The variation within species is the fuel that powers evolutionary mechanisms. At the Lab we are very engaged in understanding how plant secondary metabolite composition varies across multiple biotic and abiotic gradients. We are currently exploring how factors like ontogeny, nutrient, and environmental gradients, and stress can predictably determine a species chemotype (a species chemical composition resulting from the interaction between their genome and the environment).
In close collaboration with Dr. Jay Krishnaswamy’s Lab and the Agroecology program at the Department of Earth and Environment, we explore these questions as part of the FIU’s Industrial Hemp Pilot Program.
Climate Change and Plant Defensive Chemistry
Working with local and rare plant species from the Florida Keys, we are starting to explore how climate change affects the composition of specific defensive secondary metabolites.

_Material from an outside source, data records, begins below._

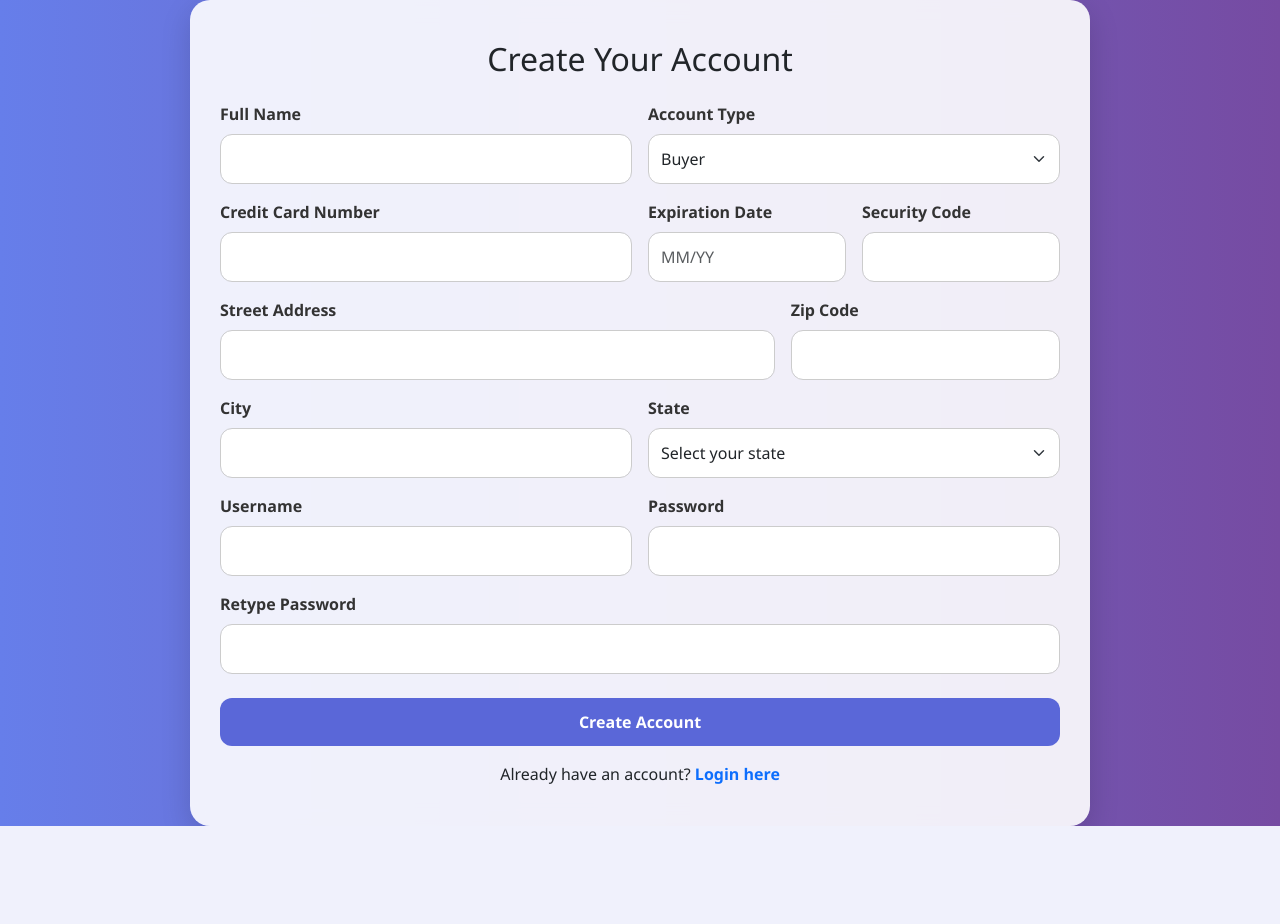
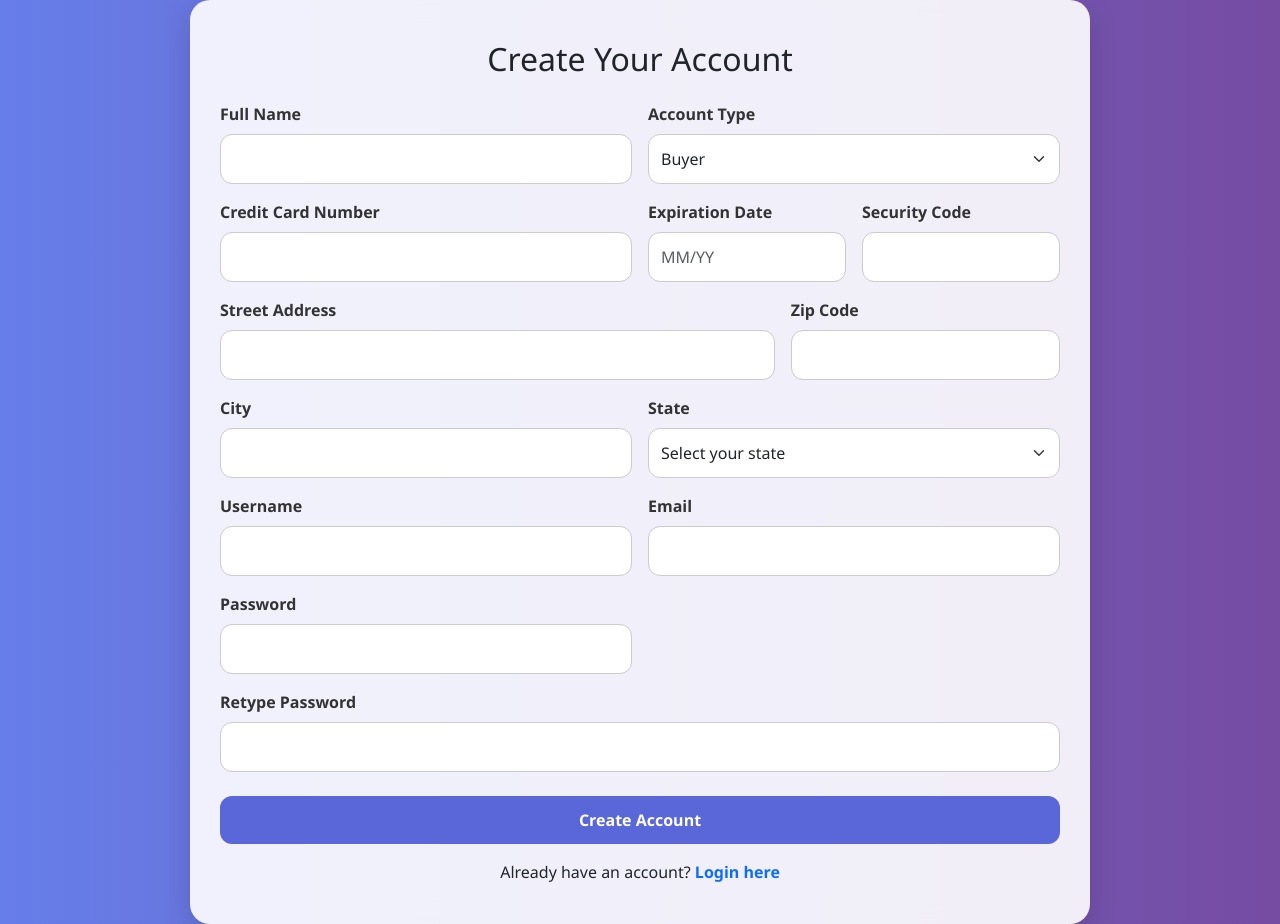
Before and after one commit to galpha2021/SElabGroup6, a Django app: page /api/users/register/ in a window 1280 px wide. Before the commit the page ends 826 px from the top, so only its background shows below. Run offline with Django 5.2, Linux system fonts and the light colour scheme.

Commit message:
This fixes the register account database issues

```diff
--- a/ecommerce_project/settings.py
+++ b/ecommerce_project/settings.py
@@ -87,8 +87,8 @@ DATABASES = {
     'default': {
         'ENGINE': 'django.db.backends.postgresql',
         'NAME': 'ecommerce_db',
-        'USER': 'ecommerce_user',
-        'PASSWORD': 'securepassword123',
+        'USER': 'postgres',
+        'PASSWORD': 'postgres',
         'HOST': 'localhost',
         'PORT': '5432',
     }
--- a/users/models.py
+++ b/users/models.py
@@ -6,6 +6,9 @@ from django.db import models
 from django.contrib.postgres.fields import ArrayField
 
 class CustomUser(AbstractUser):
+    def __str__(self):
+        return self.city  # or email, or any identifier you prefer
+
     USER_ROLES = (
         ('buyer', 'Buyer'),
         ('seller', 'Seller'),
@@ -21,12 +24,15 @@ class CustomUser(AbstractUser):
     city = models.CharField(max_length=100, default="Unknown")
     state = models.CharField(max_length=100, default="Unknown")
     zip_code = models.CharField(max_length=10, default="00000")
+    username = models.CharField(max_length=15, default="00000")
+    password = models.CharField(max_length=15, default="00000")
 
     USERNAME_FIELD = 'email'
     REQUIRED_FIELDS = ['username']
 
 
 class CustomItem():
+    id = models.BigAutoField(primary_key=True)
     item_name = models.CharField(max_length=100, default="Unknown")
     item_quantity = models.PositiveIntegerField()
     item_description = models.CharField(max_length=1000, default="Unknown")
--- a/users/templates/login.html
+++ b/users/templates/login.html
@@ -153,7 +153,7 @@
     <div class="welcome-title">Welcome Back</div>
     <p class="welcome-text">Log in to your account and continue shopping with ease</p>
 
-    <form method="POST" action="{% url 'login' %}">
+    <form method="POST" action="{% url 'homepage' %}">
         {% csrf_token %}
 
         <!-- ✅ Show form errors -->
--- a/users/templates/register.html
+++ b/users/templates/register.html
@@ -166,6 +166,11 @@
       </div>
 
       <div class="col-md-6">
+        <label for="email" class="form-label">Email</label>
+        <input type="text" name="email" id="email" class="form-control" required>
+      </div>
+
+      <div class="col-md-6">
         <label for="password" class="form-label">Password</label>
         <input type="password" name="password" id="password" class="form-control" required>
       </div>
--- a/users/views.py
+++ b/users/views.py
@@ -33,19 +33,19 @@ class RegisterView(APIView):
         return Response(serializer.errors, status=status.HTTP_400_BAD_REQUEST)
 
 # Customize login response
-class CustomTokenObtainPairSerializer(TokenObtainPairSerializer):
-    def validate(self, attrs):
-        data = super().validate(attrs)
-        data['user'] = {
-            "id": self.user.id,
-            "username": self.user.username,
-            "email": self.user.email,
-            "role": self.user.role,
-        }
-        return data
+#class CustomTokenObtainPairSerializer(TokenObtainPairSerializer):
+#    def validate(self, attrs):
+#        data = super().validate(attrs)
+#        data['user'] = {
+#            "id": self.user.id,
+#            "username": self.user.username,
+#            "email": self.user.email,
+#            "role": self.user.role,
+#        }
+#        return data
 
-class CustomLoginView(TokenObtainPairView):
-    serializer_class = CustomTokenObtainPairSerializer
+#class CustomLoginView(TokenObtainPairView):
+#    serializer_class = CustomTokenObtainPairSerializer
 
 class DeleteAccountView(APIView):
     permission_classes = [IsAuthenticated]
@@ -69,8 +69,9 @@ def login_view(request):
             return redirect('home')
         else:
             return render(request, 'login.html', {'error': 'Invalid username or password'})
+            #changing login.htm to homepage.html
 
-    return render(request, 'login.html')
+    return render(request, 'homepage.html')
 
 
 
@@ -103,6 +104,7 @@ def register_view(request):
         city = request.POST['city']
         state = request.POST['state']
         zip_code = request.POST['zip']
+        email = request.POST['email']
 
         if password != retypepassword:
             messages.error(request, "Passwords do not match.")
@@ -121,6 +123,7 @@ def register_view(request):
                 city=city,
                 state=state,
                 zip_code=zip_code,
+                email=email,
             )
             user.save()
             messages.success(request, "Account created successfully!")
@@ -138,6 +141,9 @@ def register_view(request):
 
 @login_required
 def homepage_view(request):
+
+
+
     return render(request, 'homepage.html')
 
 
```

Latitudinal Gradient on species interactions
When the German naturalist J. R. Forster and Captain Cook sailed in search of the great southern continent known as “Terra Australis” in 1772, they had the opportunity to sample the local island floras across the Pacific. After the three-year trip, Forester published “A Voyage Round the World”. In that book, he documented that the number of plant species present in a particular island changed as they moved further south; tropical islands had more species than Antarctic islands. This is likely to be the first systematic record of a global pattern known today as the “latitudinal species diversity gradient”, where localities at lower latitudes (tropical) generally have higher species diversity than localities at higher latitudes (temperate). Since then, the latitudinal diversity gradient has fascinated ecologist and has become one of the central themes of ecological research.
Since Forster’s time, it has become clear that animal and plant diversity increases greatly as one goes towards the equator, not only on islands but on all continents as well. This pattern has raised great scientific speculation on the possible ecological and evolutionary causes and consequences of this phenomenon. Among ecologists, it is widely believed that the increase in species diversity characteristic of lower, more tropical latitudes will also increase the intensity of ecological interactions among species. Competition, predation, and parasitism are just a few examples of the biological interactions that are thought to become more intense within tropical latitudes. This increase in species interactions at lower latitudes likely imposes strong evolutionary selective pressures for mechanisms that could reduce the intensity of negative interactions. As a result, species at lower latitudes are expected to have higher levels of specialization to lessen competition, and stronger defenses to reduce predation. However, despite the major advances on documenting the latitudinal species gradient, convincing evidence on the existence of a similar pattern in the intensity of species interactions and mechanisms to alleviate their effect is still scarce.
For plants, in particular, it is expected that plant species at lower latitudes will have a greater and more diverse set of potential herbivores (animals that eat plants) and therefore, higher levels of “herbivore evolutionary pressure”. Similarly, as the herbivore evolutionary pressure increases with lower latitudes, it is also expected that plant species are likely to have evolved greater mechanical and chemical anti-herbivore defenses in response to this greater herbivore pressure. FIU’s Plant Chemical Ecology Lab is driven by the search for such evidence in plant-herbivore interactions.
Other research avenues
Our Lab is always open for collaborations and visiting students and researchers. Here is an exciting list of past and current collaborations:
-With Dr. Alan Chambers (UF): we have investigated how curing techniques affect vanilla’s final chemical composition.
-With Maria Pimeinta (PhD student): we help explore the changes in the flower scent of Guettarda species.
-With Nico Sebesta (PhD student): we help characterize and quantify the sugar composition of the extrafloral nectar sugar found in invasive ferns.